On February 17th 1864, the city of Charleston, deep in the throes of the Civil War, made history with a small 8 men crew that was stationed in a revolutionary new vessel in the Charleston Harbor. The H.L. Hunley was an experimental new addition to the Confederate's fleet of warships, but on that clear but chilly evening, it would land in military history books for generations to come as the first submarine to successfully take down another wartime vessel.
Modern visitors have found the Outer Banks to be the ideal vacation spot, but they are simply carrying on a tradition that began over 160 years ago when a North Carolina plantation owner first set foot at Nags head and discovered the charms of the area. In those days, planters from inland counties longed to escape the long, hot and humid summer, which they believed fostered malaria and other diseases.
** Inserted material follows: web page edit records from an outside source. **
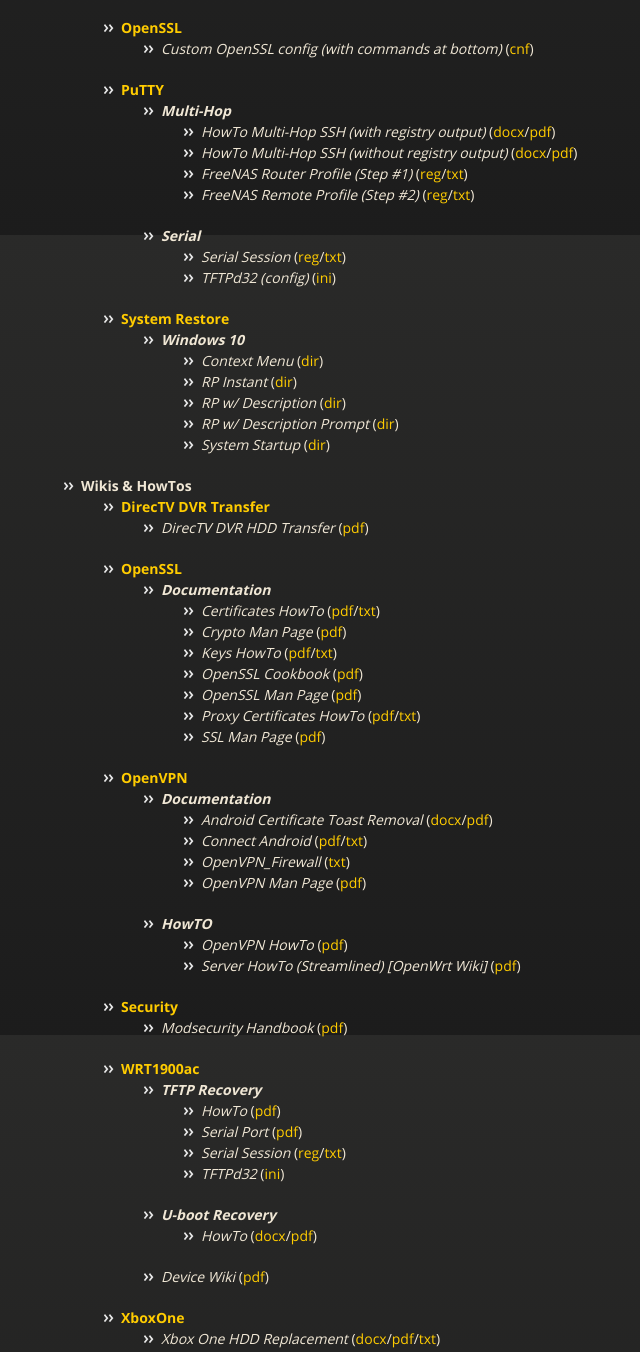
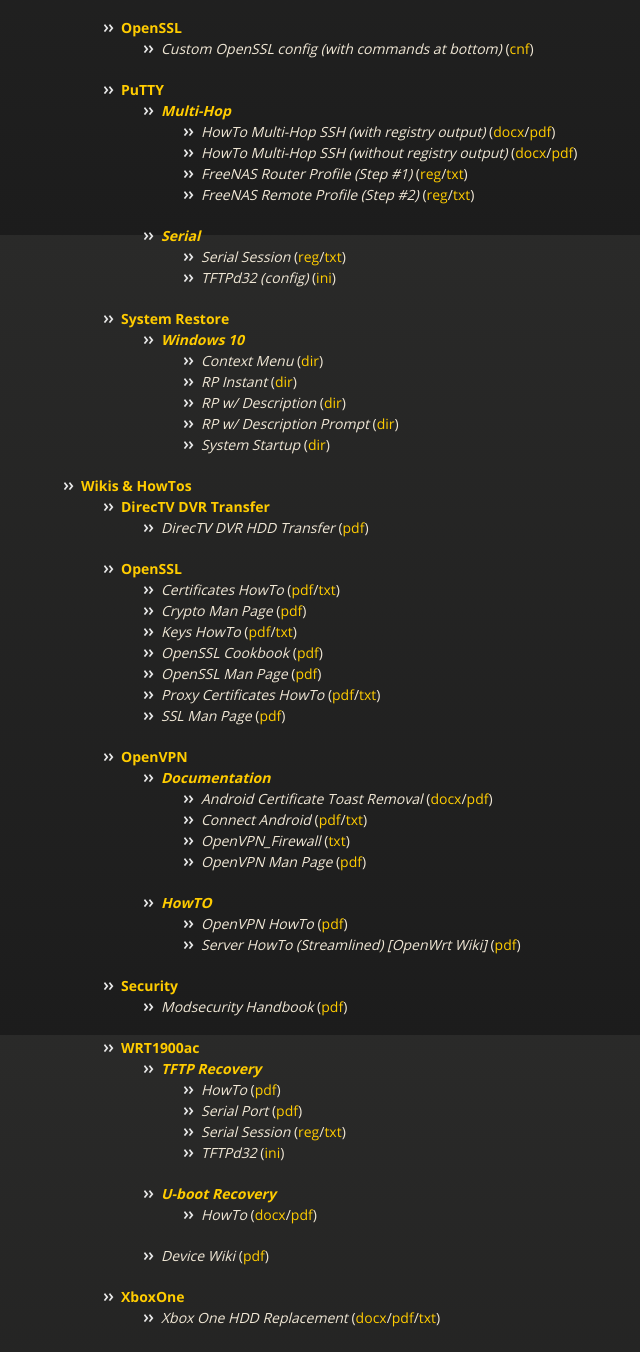
Before and after one commit to JW0914/Wikis, a plain HTML site: page index.html in a window 1280 px wide. Shown: the part 565-1917 px from the top of the page, without its empty margins (274-914 px from the left). Drawn offline with nearby package versions, Linux system fonts and the light colour scheme.

```diff
--- a/index.html
+++ b/index.html
@@ -86,7 +86,7 @@
 
 <ul>
 <li>
-<strong><em>Multi-Hop</em></strong>
+<a href="https://github.com/JW0914/Wikis/tree/master/Scripts%2BConfigs/PuTTY/Multi-Hop"><strong><em>Multi-Hop</em></strong></a>
 
 <ul>
 <li>
@@ -100,7 +100,7 @@
 </ul>
 </li>
 <li>
-<strong><em>Serial</em></strong>
+<a href="https://github.com/JW0914/Wikis/tree/master/Scripts%2BConfigs/PuTTY/Serial"><strong><em>Serial</em></strong></a>
 
 <ul>
 <li>
@@ -116,7 +116,7 @@
 
 <ul>
 <li>
-<strong><em>Windows 10</em></strong>
+<a href="https://github.com/JW0914/Wikis/tree/master/Scripts%2BConfigs/System%20Restore/Windows%2010"><strong><em>Windows 10</em></strong></a>
 
 <ul>
 <li>
@@ -136,7 +136,7 @@
 </ul>
 </li>
 <li>
-<strong>Wikis &amp; HowTos</strong>
+<a href="https://github.com/JW0914/Wikis"><strong>Wikis &amp; HowTos</strong></a>
 
 <ul>
 <li>
@@ -149,10 +149,6 @@
 </li>
 <li>
 <a href="https://github.com/JW0914/Wikis/tree/master/OpenSSL"><strong>OpenSSL</strong></a>
-
-<ul>
-<li>
-<strong><em>Documentation</em></strong>
 
 <ul>
 <li>
@@ -171,14 +167,12 @@
 <em>SSL Man Page</em> (<a href="https://github.com/JW0914/Wikis/blob/master/OpenSSL/SSL%20Man%20Page%20-%20TLS%20library%20%5BOpenSSL%5D.pdf">pdf</a>)</li>
 </ul>
 </li>
-</ul>
-</li>
 <li>
 <a href="https://github.com/JW0914/Wikis/tree/master/OpenVPN"><strong>OpenVPN</strong></a>
 
 <ul>
 <li>
-<strong><em>Documentation</em></strong>
+<a href="https://github.com/JW0914/Wikis/tree/master/OpenVPN/Documentation"><strong><em>Documentation</em></strong></a>
 
 <ul>
 <li>
@@ -192,7 +186,7 @@
 </ul>
 </li>
 <li>
-<strong><em>HowTO</em></strong>
+<a href="https://github.com/JW0914/Wikis/tree/master/OpenVPN/HowTO"><strong><em>HowTO</em></strong></a>
 
 <ul>
 <li>
@@ -216,7 +210,7 @@
 
 <ul>
 <li>
-<strong><em>TFTP Recovery</em></strong>
+<a href="https://github.com/JW0914/Wikis/tree/master/WRT1900ac/TFTP%20Recovery"><strong><em>TFTP Recovery</em></strong></a>
 
 <ul>
 <li>
@@ -231,7 +225,7 @@
 </ul>
 </li>
 <li>
-<strong><em>U-boot Recovery</em></strong>
+<a href="https://github.com/JW0914/Wikis/tree/master/WRT1900ac/U-boot%20Recovery"><strong><em>U-boot Recovery</em></strong></a>
 
 <ul>
 <li>
```
Also changed, not shown: params.json (+1 -1 lines).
In the 1830s, the first of these genteel plantation owners came to Nags Head and purchased 200 acres of land where he built the very first beach cottage.
Within 20 years, Nags head had become a thriving resort settlement, with two dozen vacation homes from Sound to sea, and a massive resort called the Nags Head Hotel at the foot of Jockey's Ridge. For many years before and after the Civil War, the hotel was the focal point of summer activity in Nags Head. Dance and dinners were held nearly every night. The hotel even built a railway for transportation of its guests to the ocean beach. Accommodations were inexpensive as well: $1.50 per day, with children and servants half price.
The hotel met its demise in the 1870's when the shifting sands of Jockey's Ridge claimed it. Local lore has it the hotel remains intact beneath 100 feet of sand. However, many of those original cottage still line the oceanfront opposite Jockey's Ridge and have now become known as "The Unpainted Aristocracy" of Nags Head. These stately cottages are built with porches facing the south so as to break the often chilly northeast wind. And many of them are constructed with lumber salvaged from the Shipwrecks that once littered the beaches.